After housebreaking and theft, robbery made up the second largest proportion of executions for property offences, accounting for 34% of the total. 48 In England , robbery had been regarded as an indicator of the prevalence of crime more generally in the eighteenth century. In 1751 Henry Fielding warned of the frequency of the crime in London and stated that, if unchecked, the already flagrant increase in robberies would be liable to reach even greater heights. 49 However, in Scotland, with the exception of the Highlands , more pressing concerns over the prevalence of the crime of robbery were not as evident in the mid-eighteenth century. In February 1747 three men were indicted before the High Court in Edinburgh for violently assaulting His Majesty’s subjects with lethal weapons and robbing them of money upon the public highways. Their defence counsel argued that the crime of highway robbery should be punished with less severity in Scotland than in England “where the punishment was always capital.” He went on to argue that the crime rarely happened in Scotland and it was a just principle that the severity of the law should be proportional to how often the crime was committed. The men petitioned the court, which was consented to by the Advocate Depute, and they were banished to America for life instead of standing trial and facing a capital punishment . 50 This case not only demonstrates the discretionary powers of the courts, it also reveals how attitudes towards the perceived prevalence of the crime could affect legal responses to it in the decision-making process. The reluctance to pursue a capital charge for some offenders in Scotland is comparable to practices in Wales where both petty and grand juries made marked efforts to prevent offenders being found guilty of robbery indictments. Therefore, in the wider British context, Scottish responses to robbery in the mid-eighteenth century, with the notable caveat of the Highlands , reinforce the centre–periphery dichotomy established by King and Ward in their study of the capital punishment of property offences. 51

The number of executions for robbery had been relatively low until the 1780s, especially when compared to England , and there was at least a degree of awareness of this, as evidenced in the above case. However, by the second decade of the nineteenth century, robbery had become a greater concern in the Scottish courts and the newspapers, a topic that will be further discussed in Chap. 3. In terms of the geography of the crime, the predominant number of capital convictions occurred in Scotland’s central belt, a fact that was evident in the parliamentary returns for the years 1811–1814. 52 In gathering and analysing the data presented in the 1819 Report from the Select Committee on Criminal Laws, Emsley demonstrated that for London and Middlesex, between 1775 and 1784, the percentage of people executed following a capital conviction for highway robbery was 38.9%. By the early nineteenth century this had fallen to 8.6%. 53 Comparatively, in Scotland in the 1780s, during a peak decade in the overall numbers sent to the scaffold , 58.3% of those capitally convicted for robbery were executed. While this subsequently declined slightly, by the second decade of the nineteenth century it had risen again and 84% of offenders capitally convicted for robbery or the crime of stouthrief ,? which was sometimes charged synonymously with robbery in the early nineteenth century and involved the use of violence in a dwelling place, were executed. Chapter 3 will examine this continued high proportion of executions to capital convictions in more detail and present some potential explanations for it.
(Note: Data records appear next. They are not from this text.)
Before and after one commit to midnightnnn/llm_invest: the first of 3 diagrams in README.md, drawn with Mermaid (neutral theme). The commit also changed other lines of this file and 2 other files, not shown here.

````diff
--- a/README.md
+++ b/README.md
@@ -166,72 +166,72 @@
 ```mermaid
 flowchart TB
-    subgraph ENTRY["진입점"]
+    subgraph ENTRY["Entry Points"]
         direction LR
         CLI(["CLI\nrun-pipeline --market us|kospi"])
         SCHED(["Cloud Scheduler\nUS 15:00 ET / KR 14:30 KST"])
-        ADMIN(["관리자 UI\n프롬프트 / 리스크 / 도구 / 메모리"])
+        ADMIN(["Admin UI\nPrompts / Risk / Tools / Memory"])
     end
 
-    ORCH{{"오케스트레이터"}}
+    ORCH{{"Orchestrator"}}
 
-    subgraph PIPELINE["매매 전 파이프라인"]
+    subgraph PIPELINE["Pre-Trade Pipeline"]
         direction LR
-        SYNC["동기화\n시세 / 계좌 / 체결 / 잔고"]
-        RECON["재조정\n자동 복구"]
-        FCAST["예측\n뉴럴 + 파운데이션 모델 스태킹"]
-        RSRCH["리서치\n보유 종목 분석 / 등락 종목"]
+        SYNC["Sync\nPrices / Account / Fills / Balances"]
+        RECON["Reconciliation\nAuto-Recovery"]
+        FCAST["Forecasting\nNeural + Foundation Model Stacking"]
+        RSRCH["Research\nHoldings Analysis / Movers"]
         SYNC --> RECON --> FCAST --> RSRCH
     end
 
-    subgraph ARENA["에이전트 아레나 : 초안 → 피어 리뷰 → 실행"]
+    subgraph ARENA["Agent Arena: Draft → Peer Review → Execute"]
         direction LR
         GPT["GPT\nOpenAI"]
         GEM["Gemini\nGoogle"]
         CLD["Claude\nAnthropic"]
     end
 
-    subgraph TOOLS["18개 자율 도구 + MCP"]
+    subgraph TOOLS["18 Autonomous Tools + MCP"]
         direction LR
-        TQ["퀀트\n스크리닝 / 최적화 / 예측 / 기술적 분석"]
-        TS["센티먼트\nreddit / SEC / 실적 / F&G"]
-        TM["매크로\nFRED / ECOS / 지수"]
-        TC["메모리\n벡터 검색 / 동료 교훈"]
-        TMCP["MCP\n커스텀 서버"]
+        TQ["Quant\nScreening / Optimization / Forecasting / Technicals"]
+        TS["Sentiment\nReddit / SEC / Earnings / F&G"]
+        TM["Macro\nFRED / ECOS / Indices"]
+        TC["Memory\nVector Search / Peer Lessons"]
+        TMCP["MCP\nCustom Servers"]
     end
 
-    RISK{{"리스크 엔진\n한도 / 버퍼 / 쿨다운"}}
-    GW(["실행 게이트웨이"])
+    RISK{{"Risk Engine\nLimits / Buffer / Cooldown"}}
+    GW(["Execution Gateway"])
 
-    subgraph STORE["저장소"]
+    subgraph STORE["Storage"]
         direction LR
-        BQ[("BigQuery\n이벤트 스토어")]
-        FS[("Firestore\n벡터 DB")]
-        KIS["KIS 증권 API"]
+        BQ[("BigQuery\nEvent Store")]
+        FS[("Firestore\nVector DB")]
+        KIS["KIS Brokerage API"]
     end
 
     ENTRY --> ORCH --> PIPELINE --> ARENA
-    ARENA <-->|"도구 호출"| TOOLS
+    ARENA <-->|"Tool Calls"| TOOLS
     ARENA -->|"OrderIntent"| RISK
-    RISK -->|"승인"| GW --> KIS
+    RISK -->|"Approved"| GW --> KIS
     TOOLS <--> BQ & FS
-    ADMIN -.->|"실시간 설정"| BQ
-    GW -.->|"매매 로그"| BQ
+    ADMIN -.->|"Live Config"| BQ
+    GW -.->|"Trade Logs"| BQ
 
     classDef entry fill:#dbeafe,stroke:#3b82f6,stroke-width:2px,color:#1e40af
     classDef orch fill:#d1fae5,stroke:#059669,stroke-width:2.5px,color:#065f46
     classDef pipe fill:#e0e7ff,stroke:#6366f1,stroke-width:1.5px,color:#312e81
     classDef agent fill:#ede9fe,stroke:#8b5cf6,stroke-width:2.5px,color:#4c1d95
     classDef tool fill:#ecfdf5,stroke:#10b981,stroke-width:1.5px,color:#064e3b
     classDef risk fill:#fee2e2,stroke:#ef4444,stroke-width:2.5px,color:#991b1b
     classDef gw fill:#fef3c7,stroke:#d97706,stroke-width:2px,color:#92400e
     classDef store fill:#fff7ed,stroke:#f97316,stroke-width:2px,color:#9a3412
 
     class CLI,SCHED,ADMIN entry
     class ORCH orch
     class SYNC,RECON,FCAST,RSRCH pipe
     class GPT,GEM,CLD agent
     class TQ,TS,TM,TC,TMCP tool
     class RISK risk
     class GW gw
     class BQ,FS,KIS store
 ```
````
There were 49 executions for theft of cattle, horses or sheep in this period. Fourteen of the cases occurred between 1746 and 1755 following trials before the Northern Circuit, this being the highest concentration of executions for the crime in any decade across this period. When breaking down the numbers of executions by decade, those for cattle, horse or sheep theft present almost a reverse pattern to the figures for other property offences, notably robbery , as there were only seven people executed for the crime following the turn of the nineteenth century. Towards the end of the eighteenth century the charges were often restricted to a lesser offence and thus not punished capitally. For example, in Inverness in May 1774, three men had been indicted for cattle theft but were found guilty only of slaughtering the cows in question. 54 By the nineteenth century it was only in cases of excessive theft, such as that of James Ritchie who had stolen 30 sheep from the parks of Gordon Castle, where a capital punishment was passed. 55 A return of the number of persons brought to trial for crimes of a potentially capital nature in Scotland between 1827 and 1832 was presented to Parliament in 1832. The total number of people charged with various forms of theft, including that of horses and cattle as well as theft aggravated by housebreaking, was 1076. However, in all but 24 of these cases, the charge was restricted so the criminal would not face a capital trial. 56 Of these 24 cases, there were 12 capital convictions but only three executions. This demonstrates that, by the 1830s, property offences were sending fewer criminals to the scaffold despite Alison’s observation in 1832 that “probably a greater number of cases have been tried since the peace of 1815 than from the institution of the Court of Justiciary down to that time.” 57 A reading of the court records themselves also reflects the swell in the sheer volume of cases. An increase in criminality may have occurred, particularly in Scotland’s rapidly industrialising central belt, or policing and prosecution methods may have become more efficient, thus bringing more offenders to justice. However, what is clear is that the figures demonstrate the importance of the discretionary power of the courts, particularly that of the judges, to limit the level of punishment meted out.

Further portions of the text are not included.